Work item — Across the records, how many lines contain "codespaces"? Answer with the number alone.

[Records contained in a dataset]
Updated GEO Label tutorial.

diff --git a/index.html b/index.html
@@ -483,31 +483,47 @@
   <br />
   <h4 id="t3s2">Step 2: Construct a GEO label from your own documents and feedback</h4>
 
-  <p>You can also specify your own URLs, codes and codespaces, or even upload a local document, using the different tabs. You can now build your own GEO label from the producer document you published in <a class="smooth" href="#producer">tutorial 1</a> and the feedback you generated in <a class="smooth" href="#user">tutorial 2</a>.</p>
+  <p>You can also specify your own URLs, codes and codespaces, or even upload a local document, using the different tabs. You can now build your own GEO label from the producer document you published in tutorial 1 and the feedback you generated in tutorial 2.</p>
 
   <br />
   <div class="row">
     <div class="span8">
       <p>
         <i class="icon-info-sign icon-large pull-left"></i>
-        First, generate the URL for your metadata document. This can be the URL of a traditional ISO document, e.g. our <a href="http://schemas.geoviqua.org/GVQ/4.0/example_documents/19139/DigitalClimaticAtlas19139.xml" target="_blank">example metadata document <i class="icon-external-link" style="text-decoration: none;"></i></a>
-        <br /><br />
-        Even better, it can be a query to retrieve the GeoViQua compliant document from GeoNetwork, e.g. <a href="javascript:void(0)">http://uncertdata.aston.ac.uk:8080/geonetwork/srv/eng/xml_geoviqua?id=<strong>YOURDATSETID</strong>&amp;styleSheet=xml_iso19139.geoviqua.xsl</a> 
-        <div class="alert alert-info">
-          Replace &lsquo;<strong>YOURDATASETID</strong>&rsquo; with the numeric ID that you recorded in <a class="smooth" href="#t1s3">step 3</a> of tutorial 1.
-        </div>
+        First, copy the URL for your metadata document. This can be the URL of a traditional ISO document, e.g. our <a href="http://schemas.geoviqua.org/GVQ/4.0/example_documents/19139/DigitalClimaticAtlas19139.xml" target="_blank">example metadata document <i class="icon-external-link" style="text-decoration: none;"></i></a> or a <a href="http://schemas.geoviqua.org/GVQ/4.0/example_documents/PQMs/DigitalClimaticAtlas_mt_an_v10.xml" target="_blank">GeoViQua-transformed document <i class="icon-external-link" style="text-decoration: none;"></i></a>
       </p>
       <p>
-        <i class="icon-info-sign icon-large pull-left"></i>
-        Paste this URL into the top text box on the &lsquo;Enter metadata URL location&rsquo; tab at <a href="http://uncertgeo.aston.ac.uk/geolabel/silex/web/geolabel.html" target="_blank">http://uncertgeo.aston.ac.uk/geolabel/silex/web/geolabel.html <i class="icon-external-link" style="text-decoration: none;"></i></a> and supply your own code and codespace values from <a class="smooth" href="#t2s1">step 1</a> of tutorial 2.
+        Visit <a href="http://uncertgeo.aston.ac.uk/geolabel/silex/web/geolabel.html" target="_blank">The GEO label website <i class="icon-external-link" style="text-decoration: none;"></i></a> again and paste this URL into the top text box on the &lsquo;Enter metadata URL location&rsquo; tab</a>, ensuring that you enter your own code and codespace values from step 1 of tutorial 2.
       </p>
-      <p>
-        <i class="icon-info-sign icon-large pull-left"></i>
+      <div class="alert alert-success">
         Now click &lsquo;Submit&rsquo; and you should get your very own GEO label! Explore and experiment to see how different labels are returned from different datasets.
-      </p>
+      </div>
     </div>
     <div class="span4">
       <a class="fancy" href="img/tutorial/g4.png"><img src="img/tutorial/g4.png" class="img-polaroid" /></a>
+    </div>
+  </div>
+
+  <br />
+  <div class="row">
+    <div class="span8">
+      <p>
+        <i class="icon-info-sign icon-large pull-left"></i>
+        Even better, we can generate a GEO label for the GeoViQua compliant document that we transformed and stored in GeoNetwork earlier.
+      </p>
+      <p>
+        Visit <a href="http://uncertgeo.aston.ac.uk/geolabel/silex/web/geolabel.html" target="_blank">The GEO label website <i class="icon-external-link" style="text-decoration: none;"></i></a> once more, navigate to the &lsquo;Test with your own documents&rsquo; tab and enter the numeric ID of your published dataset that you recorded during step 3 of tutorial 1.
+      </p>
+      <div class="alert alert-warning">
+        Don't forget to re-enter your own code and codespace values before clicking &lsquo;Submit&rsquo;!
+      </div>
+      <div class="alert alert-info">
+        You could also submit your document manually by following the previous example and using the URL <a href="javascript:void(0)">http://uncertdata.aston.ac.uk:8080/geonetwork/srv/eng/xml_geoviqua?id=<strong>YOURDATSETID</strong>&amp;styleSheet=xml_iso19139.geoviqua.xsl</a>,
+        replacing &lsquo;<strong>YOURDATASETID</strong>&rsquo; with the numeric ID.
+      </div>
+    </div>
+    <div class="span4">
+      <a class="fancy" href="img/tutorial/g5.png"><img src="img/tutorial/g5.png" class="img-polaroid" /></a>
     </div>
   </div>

...

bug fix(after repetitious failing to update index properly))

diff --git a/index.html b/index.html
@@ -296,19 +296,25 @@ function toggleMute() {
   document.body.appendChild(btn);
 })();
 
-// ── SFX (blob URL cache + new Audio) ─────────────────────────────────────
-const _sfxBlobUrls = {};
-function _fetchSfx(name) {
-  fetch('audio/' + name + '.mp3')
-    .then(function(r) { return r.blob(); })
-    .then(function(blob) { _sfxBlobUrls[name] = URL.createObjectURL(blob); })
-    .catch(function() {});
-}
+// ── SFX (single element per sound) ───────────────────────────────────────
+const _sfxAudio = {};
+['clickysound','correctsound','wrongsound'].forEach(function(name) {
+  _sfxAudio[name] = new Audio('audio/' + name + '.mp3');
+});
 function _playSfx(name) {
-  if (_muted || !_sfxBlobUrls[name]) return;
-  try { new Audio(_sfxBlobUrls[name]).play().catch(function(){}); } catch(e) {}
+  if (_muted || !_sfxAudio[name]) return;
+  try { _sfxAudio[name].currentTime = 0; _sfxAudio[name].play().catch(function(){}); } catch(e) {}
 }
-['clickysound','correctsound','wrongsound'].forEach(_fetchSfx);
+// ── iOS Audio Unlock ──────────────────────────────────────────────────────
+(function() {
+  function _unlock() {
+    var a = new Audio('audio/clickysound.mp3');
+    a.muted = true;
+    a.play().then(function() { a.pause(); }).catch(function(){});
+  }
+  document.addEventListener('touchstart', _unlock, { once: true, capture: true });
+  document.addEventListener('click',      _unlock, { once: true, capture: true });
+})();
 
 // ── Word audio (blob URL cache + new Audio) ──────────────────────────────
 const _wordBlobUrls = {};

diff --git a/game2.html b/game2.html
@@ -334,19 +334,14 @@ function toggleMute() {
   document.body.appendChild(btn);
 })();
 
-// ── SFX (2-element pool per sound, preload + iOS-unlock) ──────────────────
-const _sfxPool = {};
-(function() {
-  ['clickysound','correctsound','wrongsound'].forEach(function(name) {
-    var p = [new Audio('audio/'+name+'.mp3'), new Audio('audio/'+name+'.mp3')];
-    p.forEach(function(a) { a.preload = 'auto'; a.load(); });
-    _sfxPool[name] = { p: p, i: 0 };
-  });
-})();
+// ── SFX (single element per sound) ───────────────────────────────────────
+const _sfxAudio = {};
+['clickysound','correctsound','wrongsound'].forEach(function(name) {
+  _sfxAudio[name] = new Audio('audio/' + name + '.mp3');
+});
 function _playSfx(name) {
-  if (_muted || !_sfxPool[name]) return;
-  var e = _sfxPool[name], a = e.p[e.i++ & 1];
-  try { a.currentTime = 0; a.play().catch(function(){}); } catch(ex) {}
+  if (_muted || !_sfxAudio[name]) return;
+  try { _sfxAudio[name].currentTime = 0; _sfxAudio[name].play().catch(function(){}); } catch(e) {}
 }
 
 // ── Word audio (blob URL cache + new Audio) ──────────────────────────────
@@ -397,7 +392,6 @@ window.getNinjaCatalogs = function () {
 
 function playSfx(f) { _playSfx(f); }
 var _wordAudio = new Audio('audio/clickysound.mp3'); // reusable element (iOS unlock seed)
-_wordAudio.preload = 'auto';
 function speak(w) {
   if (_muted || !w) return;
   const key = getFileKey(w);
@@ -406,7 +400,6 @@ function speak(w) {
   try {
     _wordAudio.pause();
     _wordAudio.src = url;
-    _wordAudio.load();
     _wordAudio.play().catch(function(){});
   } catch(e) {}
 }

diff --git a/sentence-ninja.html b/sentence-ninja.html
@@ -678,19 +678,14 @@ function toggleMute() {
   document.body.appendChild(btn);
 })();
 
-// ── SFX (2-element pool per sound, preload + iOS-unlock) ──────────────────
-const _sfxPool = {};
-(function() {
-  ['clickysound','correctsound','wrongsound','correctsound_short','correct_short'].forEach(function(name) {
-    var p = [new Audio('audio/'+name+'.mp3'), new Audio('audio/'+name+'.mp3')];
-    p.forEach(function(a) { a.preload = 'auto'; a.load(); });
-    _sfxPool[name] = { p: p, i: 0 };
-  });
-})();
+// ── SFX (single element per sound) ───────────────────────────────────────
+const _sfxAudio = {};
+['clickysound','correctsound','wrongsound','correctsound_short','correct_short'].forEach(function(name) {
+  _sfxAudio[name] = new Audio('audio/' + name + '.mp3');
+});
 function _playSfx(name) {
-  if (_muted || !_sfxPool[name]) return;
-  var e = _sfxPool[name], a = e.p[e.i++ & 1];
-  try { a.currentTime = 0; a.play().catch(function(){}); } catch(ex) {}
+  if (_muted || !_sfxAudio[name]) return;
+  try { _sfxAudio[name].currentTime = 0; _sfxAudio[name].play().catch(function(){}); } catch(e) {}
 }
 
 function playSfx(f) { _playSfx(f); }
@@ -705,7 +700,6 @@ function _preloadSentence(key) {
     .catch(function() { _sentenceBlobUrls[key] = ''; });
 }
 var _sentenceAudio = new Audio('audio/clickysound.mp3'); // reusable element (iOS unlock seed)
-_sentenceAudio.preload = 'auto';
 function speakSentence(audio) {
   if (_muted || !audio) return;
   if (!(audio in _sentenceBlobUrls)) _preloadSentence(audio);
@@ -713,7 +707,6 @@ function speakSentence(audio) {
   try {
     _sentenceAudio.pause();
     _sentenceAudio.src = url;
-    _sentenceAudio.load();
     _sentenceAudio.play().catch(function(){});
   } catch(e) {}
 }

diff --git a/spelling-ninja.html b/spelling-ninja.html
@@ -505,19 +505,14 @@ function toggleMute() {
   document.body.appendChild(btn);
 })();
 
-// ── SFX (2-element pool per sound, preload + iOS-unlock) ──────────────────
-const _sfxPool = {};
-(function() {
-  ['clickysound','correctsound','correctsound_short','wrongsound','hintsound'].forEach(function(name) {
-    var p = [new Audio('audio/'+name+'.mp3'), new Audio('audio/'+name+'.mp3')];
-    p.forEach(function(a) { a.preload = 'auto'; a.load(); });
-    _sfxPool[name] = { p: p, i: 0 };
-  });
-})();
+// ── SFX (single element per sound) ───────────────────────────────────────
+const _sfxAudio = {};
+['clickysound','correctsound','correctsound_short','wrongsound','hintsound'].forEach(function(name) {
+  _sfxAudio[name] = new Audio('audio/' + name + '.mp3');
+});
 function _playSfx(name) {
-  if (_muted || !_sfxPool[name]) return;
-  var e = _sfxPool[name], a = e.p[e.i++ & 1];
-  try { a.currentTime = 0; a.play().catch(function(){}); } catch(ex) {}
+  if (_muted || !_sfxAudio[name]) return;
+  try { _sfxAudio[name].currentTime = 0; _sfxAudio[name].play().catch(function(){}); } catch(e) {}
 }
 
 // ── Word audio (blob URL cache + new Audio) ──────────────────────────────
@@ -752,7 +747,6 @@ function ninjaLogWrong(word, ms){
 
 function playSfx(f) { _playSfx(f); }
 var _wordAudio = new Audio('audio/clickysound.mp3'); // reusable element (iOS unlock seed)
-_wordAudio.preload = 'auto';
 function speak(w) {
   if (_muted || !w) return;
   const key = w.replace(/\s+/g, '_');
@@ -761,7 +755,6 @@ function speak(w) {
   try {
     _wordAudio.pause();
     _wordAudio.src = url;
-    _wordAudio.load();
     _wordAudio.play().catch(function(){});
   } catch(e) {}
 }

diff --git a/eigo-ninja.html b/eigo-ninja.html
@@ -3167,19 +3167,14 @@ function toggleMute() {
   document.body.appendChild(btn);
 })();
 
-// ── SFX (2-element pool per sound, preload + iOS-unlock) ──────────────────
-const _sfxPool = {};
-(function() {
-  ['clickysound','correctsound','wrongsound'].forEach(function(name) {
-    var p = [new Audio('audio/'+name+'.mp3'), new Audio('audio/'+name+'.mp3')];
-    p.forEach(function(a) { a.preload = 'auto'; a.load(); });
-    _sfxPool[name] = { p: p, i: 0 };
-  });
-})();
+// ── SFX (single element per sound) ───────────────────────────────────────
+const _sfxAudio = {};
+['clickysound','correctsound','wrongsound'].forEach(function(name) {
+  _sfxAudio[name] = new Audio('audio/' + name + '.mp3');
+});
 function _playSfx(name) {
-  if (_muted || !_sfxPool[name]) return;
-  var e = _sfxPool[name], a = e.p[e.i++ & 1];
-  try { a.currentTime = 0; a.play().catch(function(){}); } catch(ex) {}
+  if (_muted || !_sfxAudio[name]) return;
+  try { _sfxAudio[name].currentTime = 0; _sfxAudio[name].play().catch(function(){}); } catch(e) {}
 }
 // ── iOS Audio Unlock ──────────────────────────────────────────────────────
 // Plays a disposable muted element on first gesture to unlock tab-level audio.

Solution to the problem — 2